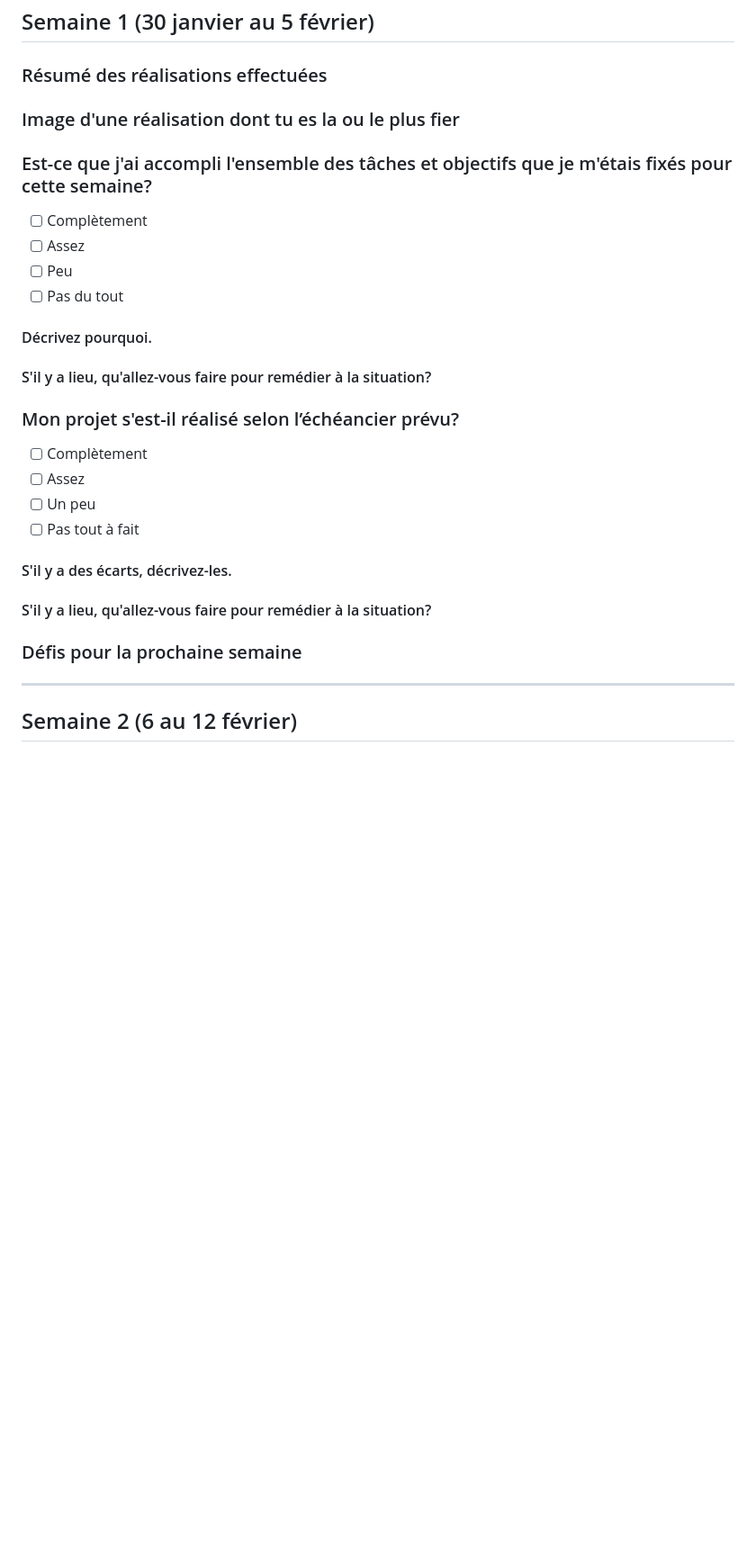
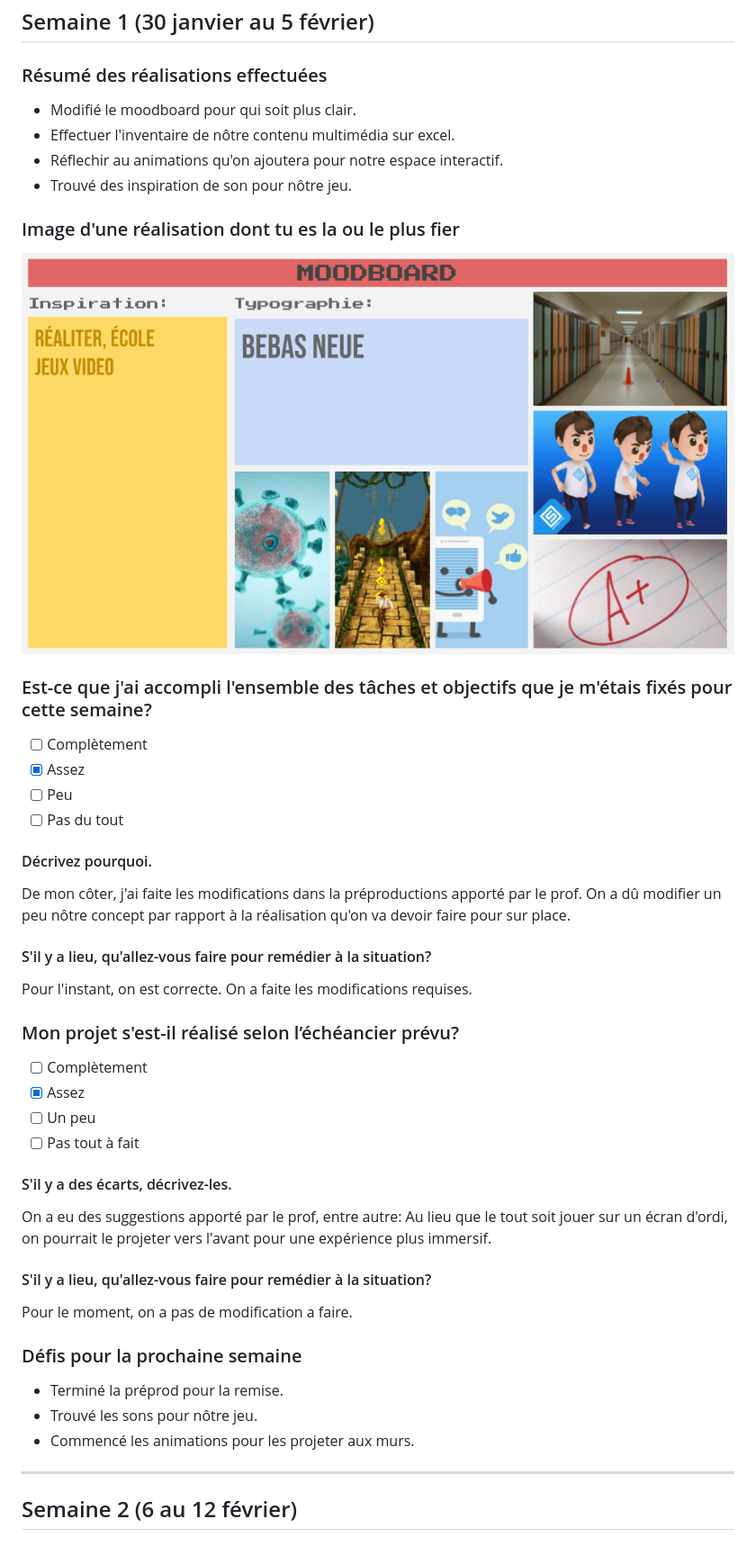
Before and after one commit to pamelasanscartier/projection-particules, a Markdown page: docs/journal/David.md, the part around the change. Shown: that part at 90% size. Rendered like a GitHub page; pictures changed too: docs/journal/medias/moodboard1.png (added); blank space fills up the shorter version.

Commit message:
Mise à jour de mon journal semaine 1

```diff
--- a/docs/journal/David.md
+++ b/docs/journal/David.md
@@ -54,39 +54,50 @@ Cras imperdiet felis nec suscipit gravida. Donec molestie ullamcorper metus, id
 ## Semaine 1 (30 janvier au 5 février)
 ### Résumé des réalisations effectuées
 
+- Modifié le moodboard pour qui soit plus clair.
+- Effectuer l'inventaire de nôtre contenu multimédia sur excel.
+- Réflechir au animations qu'on ajoutera pour notre espace interactif.
+- Trouvé des inspiration de son pour nôtre jeu.
 
 ### Image d'une réalisation dont tu es la ou le plus fier
 
-
+![ici est une description de l'image.](medias/moodboard1.png)
 
 ### Est-ce que j'ai accompli l'ensemble des tâches et objectifs que je m'étais fixés pour cette semaine?
 
 - [ ] Complètement
-- [ ] Assez
+- [x] Assez
 - [ ] Peu
 - [ ] Pas du tout
 
 #### Décrivez pourquoi.
 
+De mon côter, j'ai faite les modifications dans la préproductions apporté par le prof. On a dû modifier un peu nôtre concept par rapport à la réalisation qu'on va devoir faire pour sur place.
 
 #### S'il y a lieu, qu'allez-vous faire pour remédier à la situation?
 
+Pour l'instant, on est correcte. On a faite les modifications requises.
 
 ### Mon projet s'est-il réalisé selon l’échéancier prévu?
 
 - [ ] Complètement
-- [ ] Assez
+- [x] Assez
 - [ ] Un peu
 - [ ] Pas tout à fait
 
 #### S'il y a des écarts, décrivez-les.
 
+On a eu des suggestions apporté par le prof, entre autre: Au lieu que le tout soit jouer sur un écran d'ordi, on pourrait le projeter vers l'avant pour une expérience plus immersif.
 
 #### S'il y a lieu, qu'allez-vous faire pour remédier à la situation?
 
+Pour le moment, on a pas de modification a faire.
 
 ### Défis pour la prochaine semaine
 
+- Terminé la préprod pour la remise.
+- Trouvé les sons pour nôtre jeu.
+- Commencé les animations pour les projeter aux murs.
 
 ---
 ## Semaine 2 (6 au 12 février)
```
++++++++
» Requirement
Everything in the records above should be printed exactly, apart from the pictures.

» Solution for this exercise
Before and after one commit to pamelasanscartier/projection-particules, a Markdown page: docs/journal/David.md, the part around the change. Shown: that part at 90% size. Rendered like a GitHub page; pictures changed too: docs/journal/medias/moodboard1.png (added); blank space fills up the shorter version.

Commit message:
Mise à jour de mon journal semaine 1

```diff
--- a/docs/journal/David.md
+++ b/docs/journal/David.md
@@ -54,39 +54,50 @@ Cras imperdiet felis nec suscipit gravida. Donec molestie ullamcorper metus, id
 ## Semaine 1 (30 janvier au 5 février)
 ### Résumé des réalisations effectuées
 
+- Modifié le moodboard pour qui soit plus clair.
+- Effectuer l'inventaire de nôtre contenu multimédia sur excel.
+- Réflechir au animations qu'on ajoutera pour notre espace interactif.
+- Trouvé des inspiration de son pour nôtre jeu.
 
 ### Image d'une réalisation dont tu es la ou le plus fier
 
-
+![ici est une description de l'image.](medias/moodboard1.png)
 
 ### Est-ce que j'ai accompli l'ensemble des tâches et objectifs que je m'étais fixés pour cette semaine?
 
 - [ ] Complètement
-- [ ] Assez
+- [x] Assez
 - [ ] Peu
 - [ ] Pas du tout
 
 #### Décrivez pourquoi.
 
+De mon côter, j'ai faite les modifications dans la préproductions apporté par le prof. On a dû modifier un peu nôtre concept par rapport à la réalisation qu'on va devoir faire pour sur place.
 
 #### S'il y a lieu, qu'allez-vous faire pour remédier à la situation?
 
+Pour l'instant, on est correcte. On a faite les modifications requises.
 
 ### Mon projet s'est-il réalisé selon l’échéancier prévu?
 
 - [ ] Complètement
-- [ ] Assez
+- [x] Assez
 - [ ] Un peu
 - [ ] Pas tout à fait
 
 #### S'il y a des écarts, décrivez-les.
 
+On a eu des suggestions apporté par le prof, entre autre: Au lieu que le tout soit jouer sur un écran d'ordi, on pourrait le projeter vers l'avant pour une expérience plus immersif.
 
 #### S'il y a lieu, qu'allez-vous faire pour remédier à la situation?
 
+Pour le moment, on a pas de modification a faire.
 
 ### Défis pour la prochaine semaine
 
+- Terminé la préprod pour la remise.
+- Trouvé les sons pour nôtre jeu.
+- Commencé les animations pour les projeter aux murs.
 
 ---
 ## Semaine 2 (6 au 12 février)
```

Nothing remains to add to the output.